▶ **WHAT TO WORK ON**
Please copy every line from the records below that contains the string "tested".

——————

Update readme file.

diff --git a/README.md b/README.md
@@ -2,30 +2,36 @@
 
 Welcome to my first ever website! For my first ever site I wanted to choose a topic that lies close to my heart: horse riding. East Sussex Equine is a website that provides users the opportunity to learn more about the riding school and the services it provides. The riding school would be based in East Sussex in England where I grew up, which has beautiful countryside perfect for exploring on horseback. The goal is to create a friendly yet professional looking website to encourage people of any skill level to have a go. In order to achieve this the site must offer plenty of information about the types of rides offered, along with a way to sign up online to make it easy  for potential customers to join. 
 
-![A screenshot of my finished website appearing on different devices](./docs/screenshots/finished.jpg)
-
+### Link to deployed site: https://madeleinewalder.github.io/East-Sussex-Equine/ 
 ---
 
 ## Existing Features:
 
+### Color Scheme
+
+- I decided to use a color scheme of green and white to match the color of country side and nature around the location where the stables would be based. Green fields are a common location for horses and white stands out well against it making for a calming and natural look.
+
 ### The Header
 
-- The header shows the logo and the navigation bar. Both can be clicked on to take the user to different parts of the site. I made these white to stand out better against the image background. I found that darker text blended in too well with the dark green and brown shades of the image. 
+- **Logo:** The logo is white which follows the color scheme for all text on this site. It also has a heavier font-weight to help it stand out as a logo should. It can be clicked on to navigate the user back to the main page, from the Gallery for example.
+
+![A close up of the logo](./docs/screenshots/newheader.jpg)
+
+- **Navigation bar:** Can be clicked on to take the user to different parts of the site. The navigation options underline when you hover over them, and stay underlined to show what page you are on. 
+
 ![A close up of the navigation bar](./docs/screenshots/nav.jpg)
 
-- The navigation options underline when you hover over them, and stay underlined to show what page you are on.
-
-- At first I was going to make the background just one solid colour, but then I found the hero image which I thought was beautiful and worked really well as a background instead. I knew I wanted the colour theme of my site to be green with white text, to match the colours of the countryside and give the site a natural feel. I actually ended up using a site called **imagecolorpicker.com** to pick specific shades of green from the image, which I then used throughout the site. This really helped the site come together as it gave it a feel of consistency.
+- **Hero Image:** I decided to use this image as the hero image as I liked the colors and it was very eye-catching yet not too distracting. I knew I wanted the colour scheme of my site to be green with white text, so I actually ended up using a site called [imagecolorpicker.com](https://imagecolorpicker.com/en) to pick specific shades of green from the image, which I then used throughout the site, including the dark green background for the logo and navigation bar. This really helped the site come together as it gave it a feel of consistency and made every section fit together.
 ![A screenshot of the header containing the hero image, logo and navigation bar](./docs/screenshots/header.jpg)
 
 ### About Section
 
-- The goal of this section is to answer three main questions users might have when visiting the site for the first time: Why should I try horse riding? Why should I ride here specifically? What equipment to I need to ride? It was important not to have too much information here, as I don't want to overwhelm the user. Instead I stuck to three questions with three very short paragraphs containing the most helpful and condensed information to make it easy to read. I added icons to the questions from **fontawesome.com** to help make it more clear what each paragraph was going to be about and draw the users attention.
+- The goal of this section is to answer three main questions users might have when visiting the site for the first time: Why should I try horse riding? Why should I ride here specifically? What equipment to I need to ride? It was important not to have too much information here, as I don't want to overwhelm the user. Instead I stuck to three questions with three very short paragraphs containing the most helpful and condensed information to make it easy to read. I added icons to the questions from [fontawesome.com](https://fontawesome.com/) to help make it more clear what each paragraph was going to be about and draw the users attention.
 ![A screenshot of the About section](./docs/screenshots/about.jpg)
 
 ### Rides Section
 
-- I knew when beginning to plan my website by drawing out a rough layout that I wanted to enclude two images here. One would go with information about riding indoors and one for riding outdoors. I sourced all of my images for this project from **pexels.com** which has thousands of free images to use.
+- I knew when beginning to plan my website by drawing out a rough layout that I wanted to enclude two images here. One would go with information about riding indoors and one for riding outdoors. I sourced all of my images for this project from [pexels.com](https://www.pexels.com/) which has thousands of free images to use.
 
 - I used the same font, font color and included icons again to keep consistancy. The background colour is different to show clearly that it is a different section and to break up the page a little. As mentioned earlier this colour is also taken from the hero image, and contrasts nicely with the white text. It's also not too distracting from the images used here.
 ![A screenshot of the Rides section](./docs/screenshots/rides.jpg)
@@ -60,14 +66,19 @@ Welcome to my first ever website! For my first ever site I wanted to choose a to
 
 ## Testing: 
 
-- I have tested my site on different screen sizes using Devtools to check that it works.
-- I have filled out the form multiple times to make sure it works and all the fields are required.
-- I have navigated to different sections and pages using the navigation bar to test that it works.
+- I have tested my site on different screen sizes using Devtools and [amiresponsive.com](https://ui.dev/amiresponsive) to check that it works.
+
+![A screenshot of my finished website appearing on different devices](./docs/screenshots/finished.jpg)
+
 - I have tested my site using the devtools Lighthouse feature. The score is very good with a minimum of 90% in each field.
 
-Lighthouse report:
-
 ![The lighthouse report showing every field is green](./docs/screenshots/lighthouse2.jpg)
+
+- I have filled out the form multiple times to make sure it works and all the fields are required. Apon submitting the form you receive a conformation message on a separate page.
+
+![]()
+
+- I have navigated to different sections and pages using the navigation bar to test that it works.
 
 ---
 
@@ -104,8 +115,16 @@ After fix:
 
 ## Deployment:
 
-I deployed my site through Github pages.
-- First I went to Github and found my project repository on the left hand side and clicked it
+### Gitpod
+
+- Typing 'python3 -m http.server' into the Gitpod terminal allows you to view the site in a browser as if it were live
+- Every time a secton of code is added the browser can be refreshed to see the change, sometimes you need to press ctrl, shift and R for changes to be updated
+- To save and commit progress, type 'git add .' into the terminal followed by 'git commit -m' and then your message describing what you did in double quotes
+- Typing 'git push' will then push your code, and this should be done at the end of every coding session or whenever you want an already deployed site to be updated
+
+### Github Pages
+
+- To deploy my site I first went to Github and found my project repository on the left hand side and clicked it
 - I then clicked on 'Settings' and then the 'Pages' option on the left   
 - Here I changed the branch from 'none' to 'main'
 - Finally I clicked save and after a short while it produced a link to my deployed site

——————

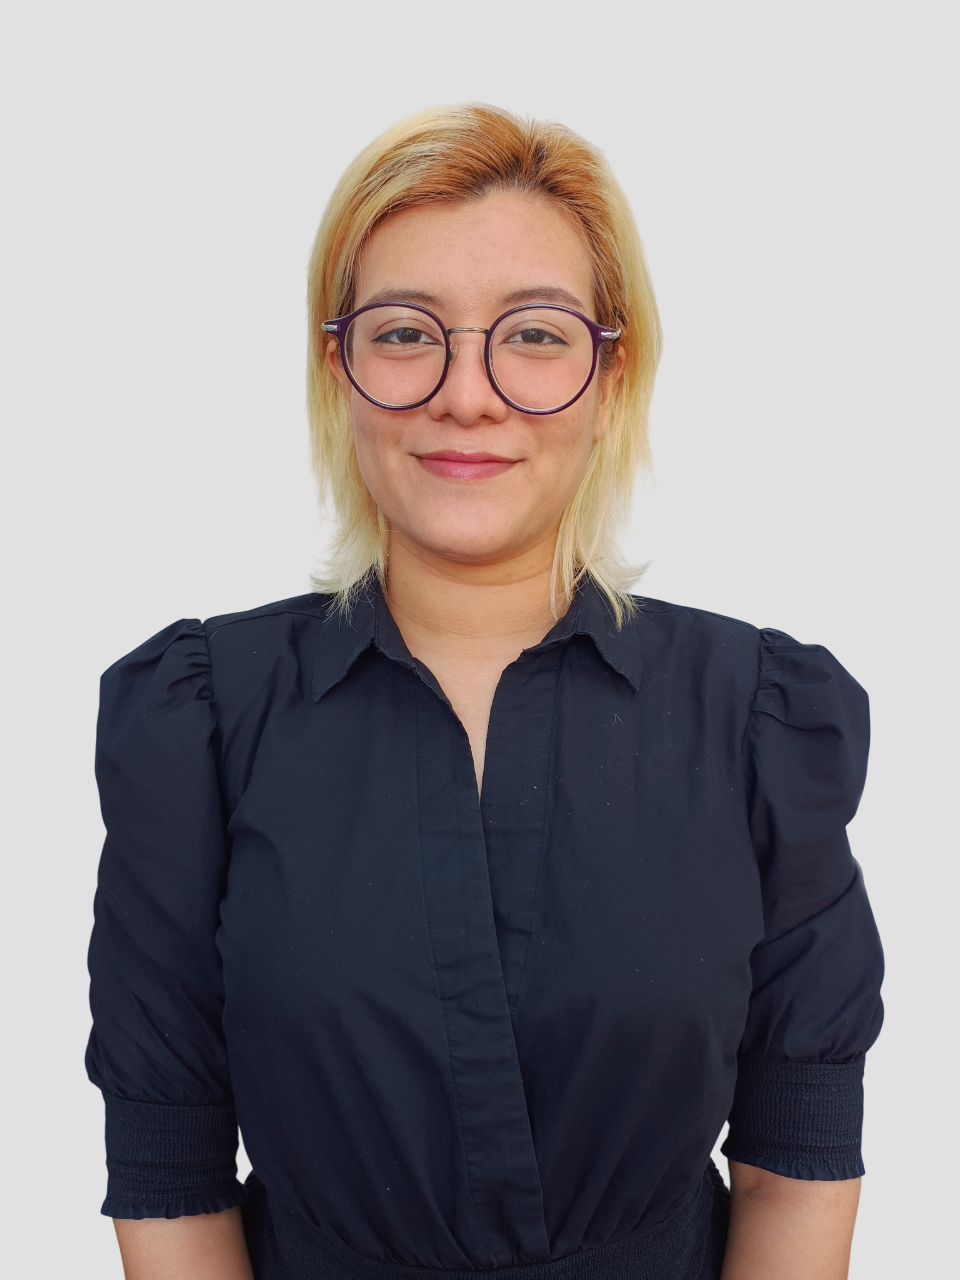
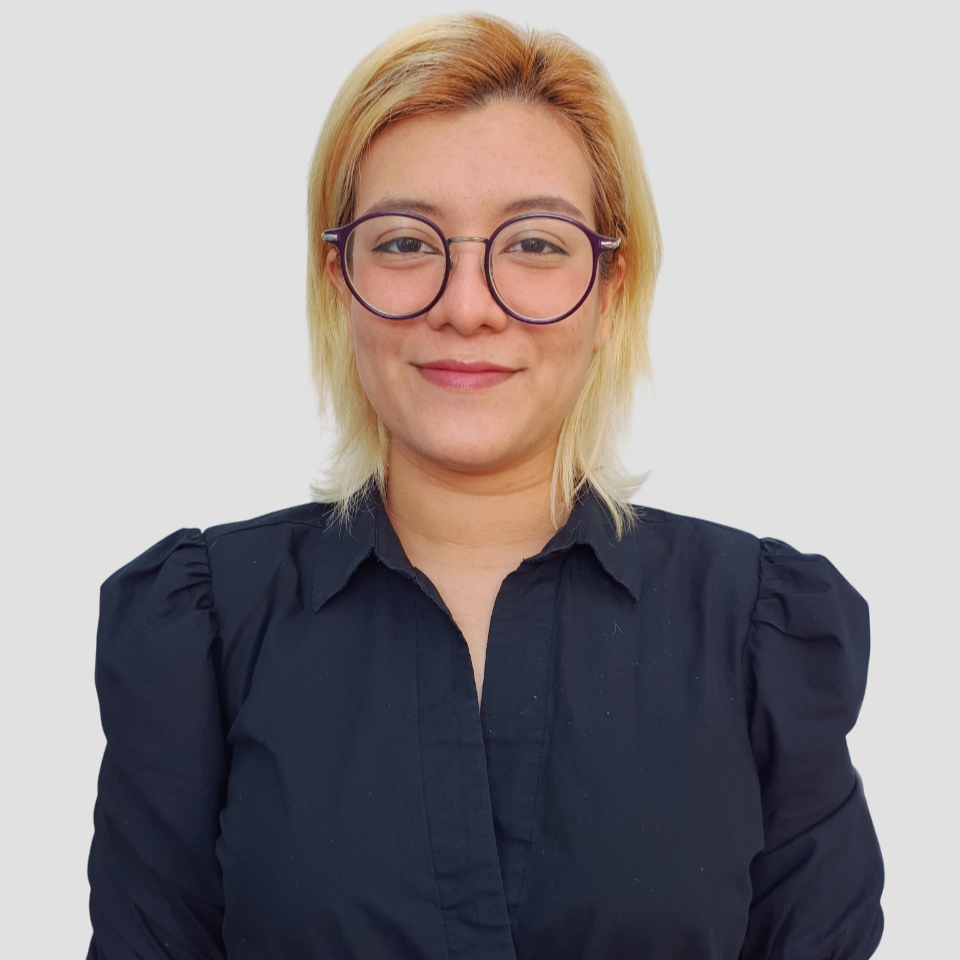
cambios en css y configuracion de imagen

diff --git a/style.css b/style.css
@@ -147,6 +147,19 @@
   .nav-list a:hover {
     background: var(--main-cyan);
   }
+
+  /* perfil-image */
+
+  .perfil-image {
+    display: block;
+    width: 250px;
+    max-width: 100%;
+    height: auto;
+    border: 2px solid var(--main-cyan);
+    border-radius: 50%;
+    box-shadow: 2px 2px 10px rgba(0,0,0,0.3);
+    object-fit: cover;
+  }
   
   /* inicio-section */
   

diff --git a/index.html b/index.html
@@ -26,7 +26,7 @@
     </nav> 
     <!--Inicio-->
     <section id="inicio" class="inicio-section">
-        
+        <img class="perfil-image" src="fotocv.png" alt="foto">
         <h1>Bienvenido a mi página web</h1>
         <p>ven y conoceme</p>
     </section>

——————

▶ **ANSWER BOX**
-- I have tested my site on different screen sizes using Devtools to check that it works.
+- I have tested my site on different screen sizes using Devtools and [amiresponsive.com](https://ui.dev/amiresponsive) to check that it works.
 - I have tested my site using the devtools Lighthouse feature. The score is very good with a minimum of 90% in each field.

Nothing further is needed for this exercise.